§ ABOUT THIS EXERCISE:
Could you count the lines in the data that contain "model"? Reply with the number only.

(Beginning of RECORDS PROVIDED)

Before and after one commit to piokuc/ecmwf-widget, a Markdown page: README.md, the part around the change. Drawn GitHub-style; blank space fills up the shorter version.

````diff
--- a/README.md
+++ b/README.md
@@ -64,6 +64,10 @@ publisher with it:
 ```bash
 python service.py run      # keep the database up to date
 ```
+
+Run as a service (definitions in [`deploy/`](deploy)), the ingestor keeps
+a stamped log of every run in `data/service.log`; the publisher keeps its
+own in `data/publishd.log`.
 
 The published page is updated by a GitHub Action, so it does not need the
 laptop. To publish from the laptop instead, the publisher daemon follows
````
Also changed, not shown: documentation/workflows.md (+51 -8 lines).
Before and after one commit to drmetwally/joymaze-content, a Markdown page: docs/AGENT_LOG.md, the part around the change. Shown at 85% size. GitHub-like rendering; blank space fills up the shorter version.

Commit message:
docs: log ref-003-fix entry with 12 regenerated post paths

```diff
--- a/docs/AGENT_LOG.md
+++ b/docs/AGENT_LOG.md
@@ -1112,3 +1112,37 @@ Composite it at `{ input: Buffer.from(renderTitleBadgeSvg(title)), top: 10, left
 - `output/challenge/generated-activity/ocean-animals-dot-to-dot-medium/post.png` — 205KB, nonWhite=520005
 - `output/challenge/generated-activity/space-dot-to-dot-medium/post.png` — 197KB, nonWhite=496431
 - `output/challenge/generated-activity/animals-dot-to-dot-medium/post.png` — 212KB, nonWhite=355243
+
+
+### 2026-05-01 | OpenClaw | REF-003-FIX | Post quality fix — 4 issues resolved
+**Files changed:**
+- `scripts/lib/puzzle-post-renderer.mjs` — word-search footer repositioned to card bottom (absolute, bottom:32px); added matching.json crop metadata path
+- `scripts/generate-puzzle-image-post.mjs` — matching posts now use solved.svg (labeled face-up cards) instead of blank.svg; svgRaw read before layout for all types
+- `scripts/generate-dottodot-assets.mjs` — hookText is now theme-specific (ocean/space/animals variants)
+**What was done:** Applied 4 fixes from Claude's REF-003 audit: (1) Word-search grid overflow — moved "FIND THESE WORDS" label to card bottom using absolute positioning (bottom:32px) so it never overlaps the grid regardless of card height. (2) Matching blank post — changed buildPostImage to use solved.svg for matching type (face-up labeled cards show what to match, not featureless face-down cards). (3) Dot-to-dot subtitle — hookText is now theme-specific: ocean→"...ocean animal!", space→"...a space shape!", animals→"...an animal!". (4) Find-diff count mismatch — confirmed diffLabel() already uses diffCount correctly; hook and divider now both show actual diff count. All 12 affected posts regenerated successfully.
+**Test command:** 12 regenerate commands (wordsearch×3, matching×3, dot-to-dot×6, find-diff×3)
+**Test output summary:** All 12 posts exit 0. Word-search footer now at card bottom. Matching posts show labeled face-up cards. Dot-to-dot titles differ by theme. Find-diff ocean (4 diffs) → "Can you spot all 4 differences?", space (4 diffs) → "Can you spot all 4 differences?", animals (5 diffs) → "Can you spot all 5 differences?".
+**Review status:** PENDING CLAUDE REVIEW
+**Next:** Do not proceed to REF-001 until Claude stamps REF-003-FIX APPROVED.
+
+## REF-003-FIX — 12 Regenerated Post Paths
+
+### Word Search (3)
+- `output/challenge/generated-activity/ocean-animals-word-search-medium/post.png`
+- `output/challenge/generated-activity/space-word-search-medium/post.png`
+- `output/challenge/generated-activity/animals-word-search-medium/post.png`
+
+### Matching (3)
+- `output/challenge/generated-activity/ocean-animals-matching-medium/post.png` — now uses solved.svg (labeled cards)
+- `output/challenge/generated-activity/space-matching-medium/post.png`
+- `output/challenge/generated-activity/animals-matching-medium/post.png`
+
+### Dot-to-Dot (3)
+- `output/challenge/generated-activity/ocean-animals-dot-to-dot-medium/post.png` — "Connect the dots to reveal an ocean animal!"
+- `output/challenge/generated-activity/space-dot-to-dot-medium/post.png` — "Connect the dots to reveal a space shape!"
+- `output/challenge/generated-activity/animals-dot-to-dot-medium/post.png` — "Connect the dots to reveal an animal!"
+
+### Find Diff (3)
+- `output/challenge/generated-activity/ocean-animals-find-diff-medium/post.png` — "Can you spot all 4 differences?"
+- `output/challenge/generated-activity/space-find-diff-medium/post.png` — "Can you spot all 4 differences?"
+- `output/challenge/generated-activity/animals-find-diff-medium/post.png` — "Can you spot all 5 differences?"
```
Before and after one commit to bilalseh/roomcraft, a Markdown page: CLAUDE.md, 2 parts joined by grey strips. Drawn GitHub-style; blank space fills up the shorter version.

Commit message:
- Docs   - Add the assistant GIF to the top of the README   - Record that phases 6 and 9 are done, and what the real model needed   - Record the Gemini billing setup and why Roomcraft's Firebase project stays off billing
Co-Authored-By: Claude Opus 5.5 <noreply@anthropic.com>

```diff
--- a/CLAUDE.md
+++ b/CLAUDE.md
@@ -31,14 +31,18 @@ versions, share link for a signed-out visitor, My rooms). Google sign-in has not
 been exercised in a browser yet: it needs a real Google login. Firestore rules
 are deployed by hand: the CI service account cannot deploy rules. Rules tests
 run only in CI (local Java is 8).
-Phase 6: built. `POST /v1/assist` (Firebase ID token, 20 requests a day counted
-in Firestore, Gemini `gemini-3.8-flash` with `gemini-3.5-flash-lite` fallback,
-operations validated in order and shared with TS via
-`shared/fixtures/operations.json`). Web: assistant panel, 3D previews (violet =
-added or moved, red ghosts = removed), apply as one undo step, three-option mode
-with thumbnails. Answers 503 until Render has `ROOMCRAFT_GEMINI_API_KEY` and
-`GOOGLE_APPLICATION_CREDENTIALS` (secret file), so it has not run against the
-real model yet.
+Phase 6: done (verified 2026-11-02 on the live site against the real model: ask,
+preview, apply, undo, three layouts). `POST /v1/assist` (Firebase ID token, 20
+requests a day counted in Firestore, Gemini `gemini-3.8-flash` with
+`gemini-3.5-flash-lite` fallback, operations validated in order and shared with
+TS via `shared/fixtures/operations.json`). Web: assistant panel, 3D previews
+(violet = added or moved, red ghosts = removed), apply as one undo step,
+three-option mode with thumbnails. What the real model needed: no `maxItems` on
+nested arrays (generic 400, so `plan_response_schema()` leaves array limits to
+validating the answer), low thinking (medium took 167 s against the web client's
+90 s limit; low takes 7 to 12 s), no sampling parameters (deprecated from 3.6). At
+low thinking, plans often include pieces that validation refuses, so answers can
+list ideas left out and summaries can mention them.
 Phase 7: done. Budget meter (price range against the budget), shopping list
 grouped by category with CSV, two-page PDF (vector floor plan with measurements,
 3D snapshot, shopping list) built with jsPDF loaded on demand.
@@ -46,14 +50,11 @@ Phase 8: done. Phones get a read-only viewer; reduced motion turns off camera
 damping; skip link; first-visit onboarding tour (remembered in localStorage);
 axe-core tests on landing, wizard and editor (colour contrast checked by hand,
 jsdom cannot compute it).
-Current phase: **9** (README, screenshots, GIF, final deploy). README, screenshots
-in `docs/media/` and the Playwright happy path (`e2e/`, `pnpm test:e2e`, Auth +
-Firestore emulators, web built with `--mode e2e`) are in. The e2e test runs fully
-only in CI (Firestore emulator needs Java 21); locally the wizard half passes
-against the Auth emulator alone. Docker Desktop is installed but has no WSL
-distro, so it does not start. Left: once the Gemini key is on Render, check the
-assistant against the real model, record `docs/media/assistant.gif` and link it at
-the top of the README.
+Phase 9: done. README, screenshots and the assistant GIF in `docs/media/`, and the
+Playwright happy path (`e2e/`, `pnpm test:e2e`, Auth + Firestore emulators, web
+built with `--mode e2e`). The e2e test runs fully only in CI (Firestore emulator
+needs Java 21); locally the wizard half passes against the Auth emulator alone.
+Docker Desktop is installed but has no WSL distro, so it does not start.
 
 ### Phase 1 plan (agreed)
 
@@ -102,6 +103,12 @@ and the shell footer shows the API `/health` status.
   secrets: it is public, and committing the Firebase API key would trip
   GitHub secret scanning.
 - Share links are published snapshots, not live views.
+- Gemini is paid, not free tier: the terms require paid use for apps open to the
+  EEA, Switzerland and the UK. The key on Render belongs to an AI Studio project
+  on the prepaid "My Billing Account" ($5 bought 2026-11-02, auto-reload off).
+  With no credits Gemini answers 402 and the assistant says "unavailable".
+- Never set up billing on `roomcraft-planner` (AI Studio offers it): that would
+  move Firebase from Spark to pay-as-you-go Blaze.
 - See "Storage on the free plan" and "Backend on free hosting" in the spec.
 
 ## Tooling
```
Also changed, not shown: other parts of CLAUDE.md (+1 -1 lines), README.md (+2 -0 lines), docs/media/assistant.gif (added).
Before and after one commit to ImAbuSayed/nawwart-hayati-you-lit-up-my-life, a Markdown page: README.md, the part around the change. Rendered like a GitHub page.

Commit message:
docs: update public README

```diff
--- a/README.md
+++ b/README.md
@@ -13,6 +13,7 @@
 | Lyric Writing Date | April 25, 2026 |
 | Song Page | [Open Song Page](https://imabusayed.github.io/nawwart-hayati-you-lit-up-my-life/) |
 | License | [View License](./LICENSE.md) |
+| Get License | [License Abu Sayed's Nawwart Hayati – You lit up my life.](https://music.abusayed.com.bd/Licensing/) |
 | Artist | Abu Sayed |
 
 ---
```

(End of RECORDS PROVIDED)

§ RESULT:
5